THE financial markets don’t know which way to look. On both sides of the Atlantic we have a debt disaster that would be a recipe for short fingernails.

But despite today’s headlines, it is Europe that presents the far greater risk to the global economy. While what is happening in Washington has now descended into political farce, it is the Eurozone that has moved into a far more critical phase.

The deal done in Brussels on 21 July was initially seen as having the potential to put Greece on a more sustainable path and to prevent contagion. With the benefit of hindsight it is clear this assessment was wrong.

Peripheral bonds yields have widened against Germany and the euro has started to fall again. One of the most obvious reasons for this is that politicians themselves don’t seem to understand the deal that they produced or at can't communicate it to everybody else.

The result is that Europe has taken one step back. It’s now clear that the day of reckoning for Greece has only been delayed and a hard restructuring is still the most likely end game.

More worrying though is that by taking Greece out of the limelight for the time being the focus on Spain and Italy has become more laser like.

While the Spanish ten year is once again yielding over six per cent, it is Italy that could provide the greatest shock and once again it is politics that will be causing ripples.

While the elections in Spain in November will likely put a more fiscally responsible government in place, the situation in Rome could become could quickly become chaotic if finance minister Guilio Tremonti were to resign and bring to end the reign of Silvio Berlusconi.

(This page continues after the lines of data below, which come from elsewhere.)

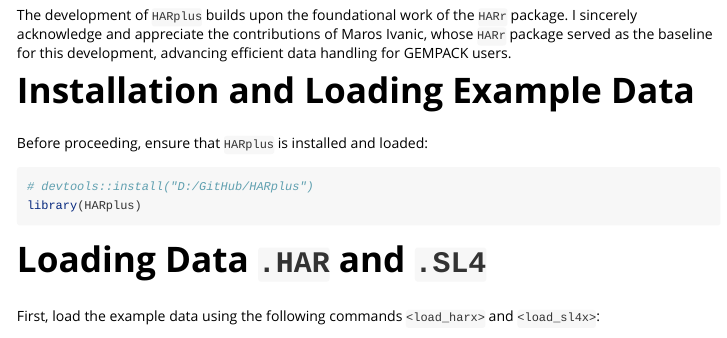
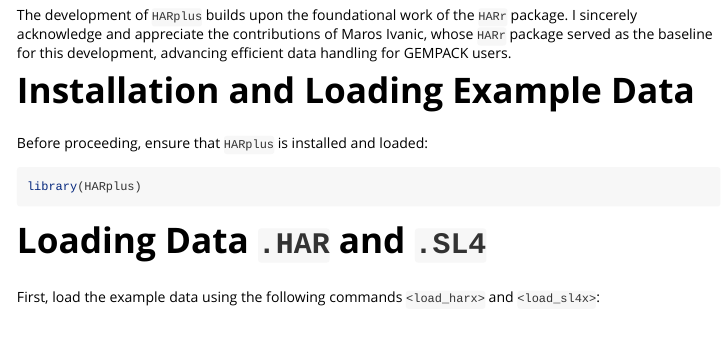
Before and after one commit to Bodysbobb/HARplus, an R Markdown document (vignettes/introduction.Rmd): the page in a window 1100 px wide, from 660 px down. Rendered offline with R 4.5, knitr and Pandoc, with nearby package versions.

Commit message:
Version 1.0 (GItHub)

````diff
--- a/vignettes/introduction.Rmd
+++ b/vignettes/introduction.Rmd
@@ -40,7 +40,6 @@
 Before proceeding, ensure that `HARplus` is installed and loaded:
 
 ```{r load package}
-# devtools::install("D:/GitHub/HARplus")
 library(HARplus)
 ```
 
````
Also changed, not shown: README.md, 1 other file.
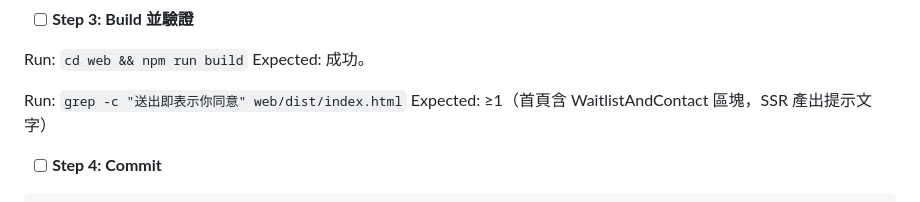
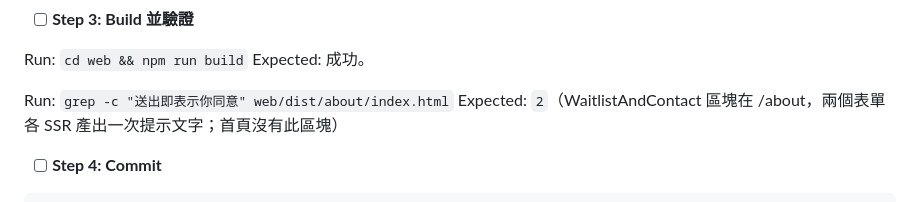
Before and after one commit to Johannes0507/TradingRobot-Website, a Markdown page: docs/plans/2026-07-12-legal-pages.md, the part around the change. GitHub-like rendering.

Commit message:
docs(plan): fix Task 7 verification — consent text renders on /about, not homepage
Co-Authored-By: Claude Fable 5 <noreply@anthropic.com>

```diff
--- a/docs/plans/2026-07-12-legal-pages.md
+++ b/docs/plans/2026-07-12-legal-pages.md
@@ -541,8 +541,8 @@ git commit -m "feat(web): restore legal links in footer + llms.txt (KEI-21)"
 Run: `cd web && npm run build`
 Expected: 成功。
 
-Run: `grep -c "送出即表示你同意" web/dist/index.html`
-Expected: ≥1（首頁含 WaitlistAndContact 區塊，SSR 產出提示文字）
+Run: `grep -c "送出即表示你同意" web/dist/about/index.html`
+Expected: `2`（WaitlistAndContact 區塊在 /about，兩個表單各 SSR 產出一次提示文字；首頁沒有此區塊）
 
 - [ ] **Step 4: Commit**
 
```
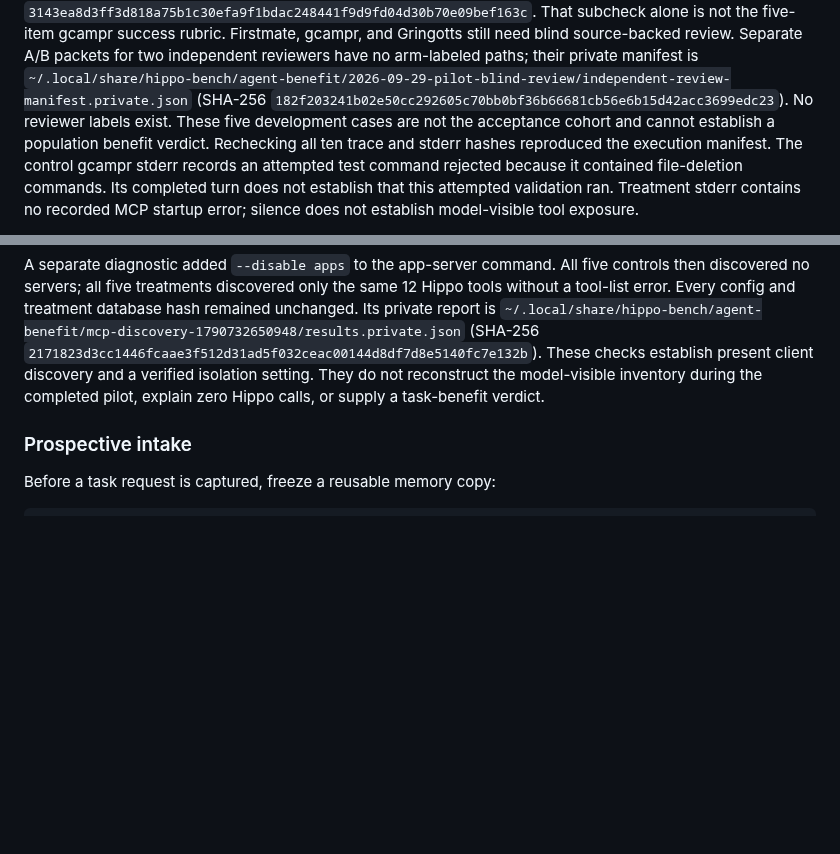
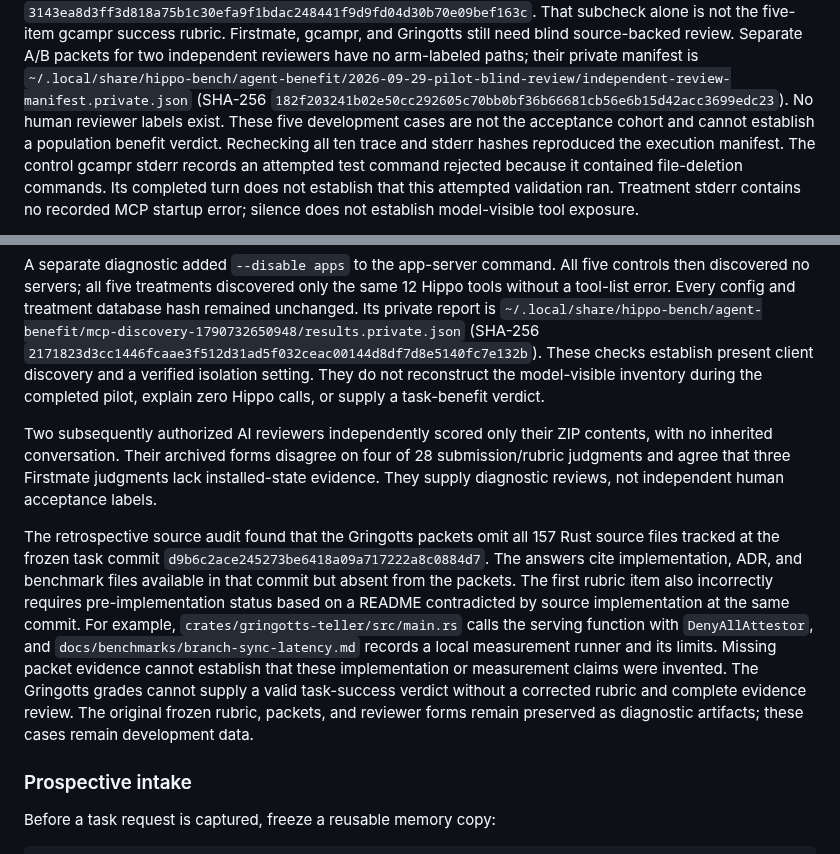
Before and after one commit to stevencarpenter/hippo, a Markdown page: docs/research/2026-09-28-agent-benefit-protocol.md, 2 parts joined by grey strips. Rendered like a GitHub page; blank space fills up the shorter version.

Commit message:
Correct diagnostic evidence status after source audit

```diff
--- a/docs/research/2026-09-28-agent-benefit-protocol.md
+++ b/docs/research/2026-09-28-agent-benefit-protocol.md
@@ -745,7 +745,7 @@ packets for two independent reviewers have no arm-labeled paths; their private
 manifest is
 `~/.local/share/hippo-bench/agent-benefit/2026-09-29-pilot-blind-review/independent-review-manifest.private.json`
 (SHA-256 `182f203241b02e50cc292605c70bb0bf36b66681cb56e6b15d42acc3699edc23`).
-No reviewer labels exist. These five development cases are not the acceptance
+No human reviewer labels exist. These five development cases are not the acceptance
 cohort and cannot establish a population benefit verdict.
 Rechecking all ten trace and stderr hashes reproduced the execution manifest.
 The control gcampr stderr records an attempted test command rejected because
@@ -773,6 +773,27 @@ database hash remained unchanged. Its private report is
 These checks establish present client discovery and a verified isolation
 setting. They do not reconstruct the model-visible inventory during the
 completed pilot, explain zero Hippo calls, or supply a task-benefit verdict.
+
+Two subsequently authorized AI reviewers independently scored only their ZIP
+contents, with no inherited conversation. Their archived forms disagree on
+four of 28 submission/rubric judgments and agree that three Firstmate judgments
+lack installed-state evidence. They supply diagnostic reviews, not independent
+human acceptance labels.
+
+The retrospective source audit found that the Gringotts packets omit all 157
+Rust source files tracked at the frozen task commit
+`d9b6c2ace245273be6418a09a717222a8c0884d7`. The answers cite implementation,
+ADR, and benchmark files available in that commit but absent from the packets.
+The first rubric item also incorrectly requires pre-implementation status
+based on a README contradicted by source implementation at the same commit.
+For example, `crates/gringotts-teller/src/main.rs` calls the serving function
+with `DenyAllAttestor`, and `docs/benchmarks/branch-sync-latency.md` records a
+local measurement runner and its limits. Missing packet evidence cannot
+establish that these implementation or measurement claims were invented.
+The Gringotts grades cannot supply a valid task-success verdict without a
+corrected rubric and complete evidence review. The original frozen rubric,
+packets, and reviewer forms remain preserved as diagnostic artifacts; these
+cases remain development data.
 
 ### Prospective intake
 
```
Also changed, not shown: docs/research/2026-09-24-v1-readiness.md (+10 -0 lines).
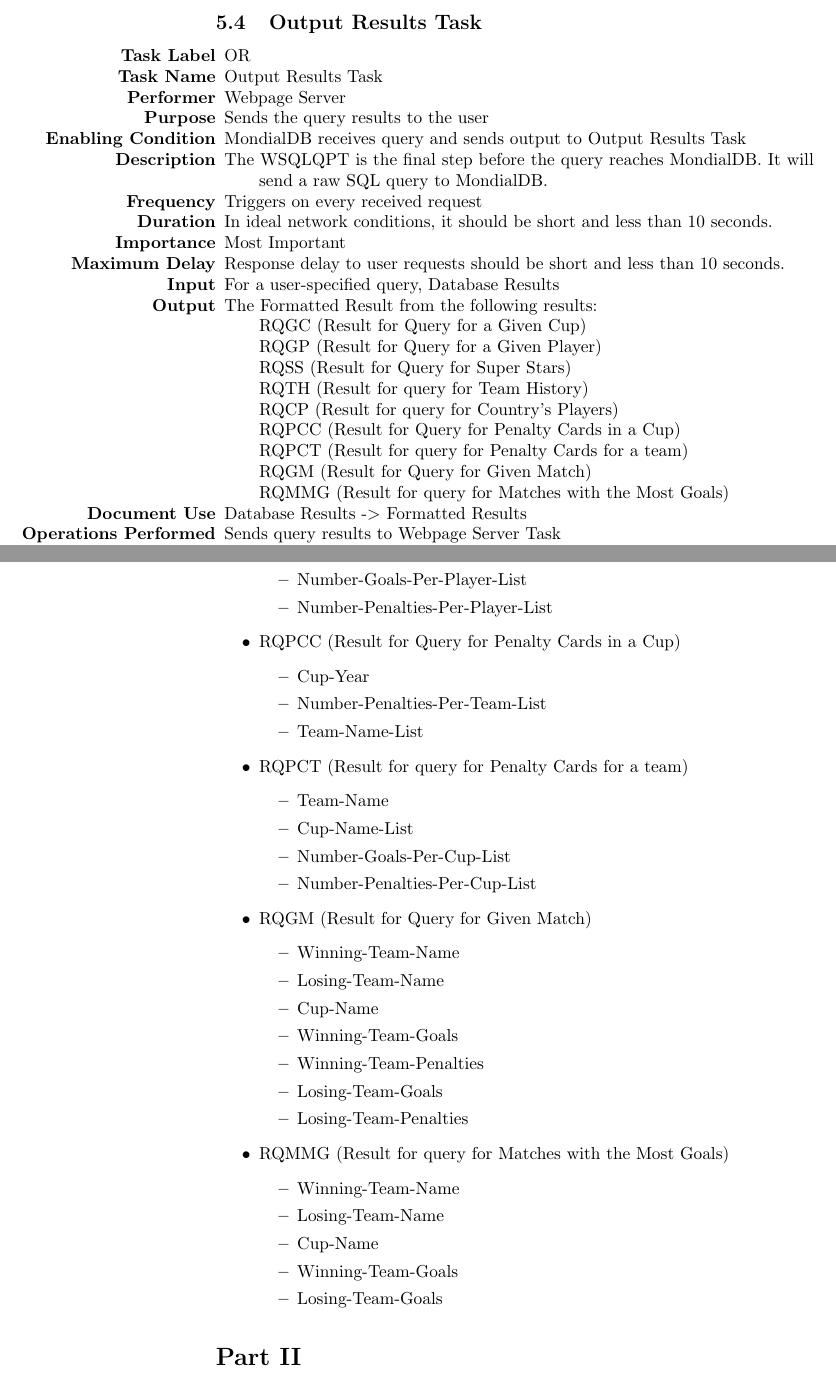
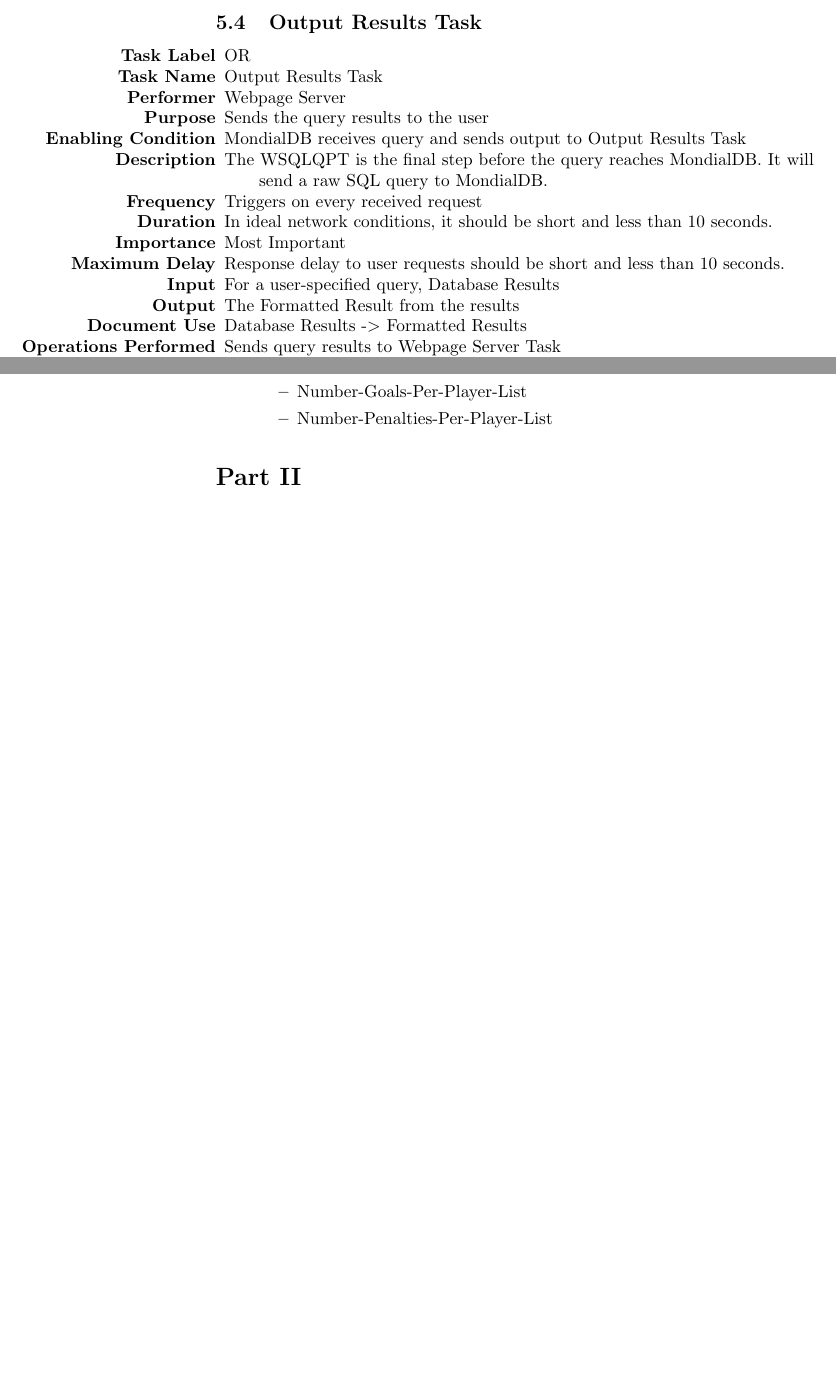
Before and after one commit to rathomas99/fifa-world-cup-scrape, a LaTeX document (documentation/Phase1Better.tex): two parts of pages 11 and 15 of 15 before the commit and two parts of pages 11 and 14 of 14 after it, joined at a grey line, cut so that both start at the same text, the shorter picture padded with empty space. The pictures show the PDF file documentation/Phase1Better.pdf that the author committed with the source.

Commit message:
Make up 4 new queries only to be replaced soon

```diff
--- a/documentation/Phase1Better.tex
+++ b/documentation/Phase1Better.tex
@@ -247,4 +247,3 @@ The tasks are the following:
 
     QCP(Query for Country's Players)
 
-    QPCC(Query for Penalty Cards in a Cup)
@@ -253,7 +253,7 @@ The tasks are the following:
 
-    QGM (Query for a Given Match)
+    QGMS (Query for a Given Match's Stadium)
 
-    QMMG (Query for Matches with the Most Goals)
+    QGMR (Query for a Given Match's Referee)
 
   \item[Output] Sends SQL query to MondialDB
   \item[Document Use] Query
@@ -277,26 +277,7 @@ The tasks are the following:
   \item[Importance] Most Important
   \item[Maximum Delay] Response delay to user requests should be short and less than 10 seconds.
   \item[Input] For a user-specified query, Database Results
-  \item[Output] The Formatted Result from the following results:
-
-  RQGC (Result for Query for a Given Cup)
-
-  RQGP (Result for Query for a Given Player)
-
-  RQSS (Result for Query for Super Stars)
-
-  RQTH (Result for query for Team History)
-
-  RQCP (Result for query for Country's Players)
-
-  RQPCC (Result for Query for Penalty Cards in a Cup)
-
-  RQPCT (Result for query for Penalty Cards for a team)
-
-  RQGM (Result for Query for Given Match)
-
-  RQMMG (Result for query for Matches with the Most Goals)
-
+  \item[Output] The Formatted Result from the results
   \item[Document Use] Database Results -\textgreater{} Formatted Results
   \item[Operations Performed] Sends query results to Webpage Server Task
   \item[Subtasks] None
@@ -335,7 +316,3 @@ The types of Queries:
 	\item QSS (Query for Super Stars)
 	\item QTH (Query for Team History)
 	\item QCP (Query for Country's Players)
-	\item QPCC (Query for Penalty Cards in a Cup)
-	\item QPCT (Query for Penalty Cards given to a Team)
-	\item QGM (Query for a Given Match)
-	\item QMMG (Query for Matches with the Most Goals)
@@ -398,12 +378,3 @@ The types and document forms for Formatted Results:
 			\item Number-Goals-Per-Player-List
 			\item Number-Penalties-Per-Player-List
 		\end{itemize}
-	\item RQPCC (Result for Query for Penalty Cards in a Cup)
-	\begin{itemize}
-		\item Cup-Year
-		\item Number-Penalties-Per-Team-List
-		\item Team-Name-List
-	\end{itemize}
-	\item RQPCT (Result for query for Penalty Cards for a team)
-	\begin{itemize}
-		\item Team-Name
@@ -413,6 +380,0 @@ The types and document forms for Formatted Results:
-	\end{itemize}
-	\item RQGM (Result for Query for Given Match)
-	\begin{itemize}
-		\item Winning-Team-Name
-		\item Losing-Team-Name
-		\item Cup-Name
@@ -423,6 +380,0 @@ The types and document forms for Formatted Results:
-	\end{itemize}
-	\item RQMMG (Result for query for Matches with the Most Goals)
-	\begin{itemize}
-		\item Winning-Team-Name
-		\item Losing-Team-Name
-		\item Cup-Name
```
Also changed, not shown: documentation/Phase1Better.pdf, documentation/dbflowdiagram.pdf, documentation/Phase1Better.tex (20 more changed lines), 1 other file.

In such a scenario Italian BTP yields would rise rapidly and become unsustainable. Italy’s stock of debt dwarfs Germany’s. Helping Italy in the way that Greece, Ireland and Portugal have been is not possible. If Italy needs help it’s game over for the euro.

To make matters worse it is not clear that the global economy is slowing rapidly. Central bankers in Frankfurt could have seriously misjudged the situation by raising rates twice already. Fifty basis points does not represent a substantial increase in the cost of borrowing but it could be significant for countries such as Italy. Jean Claude Trichet has a lot to think about as he comes to the end of his time at the top of euro towers.

Guy Johnson presents Closing Bell on CNBC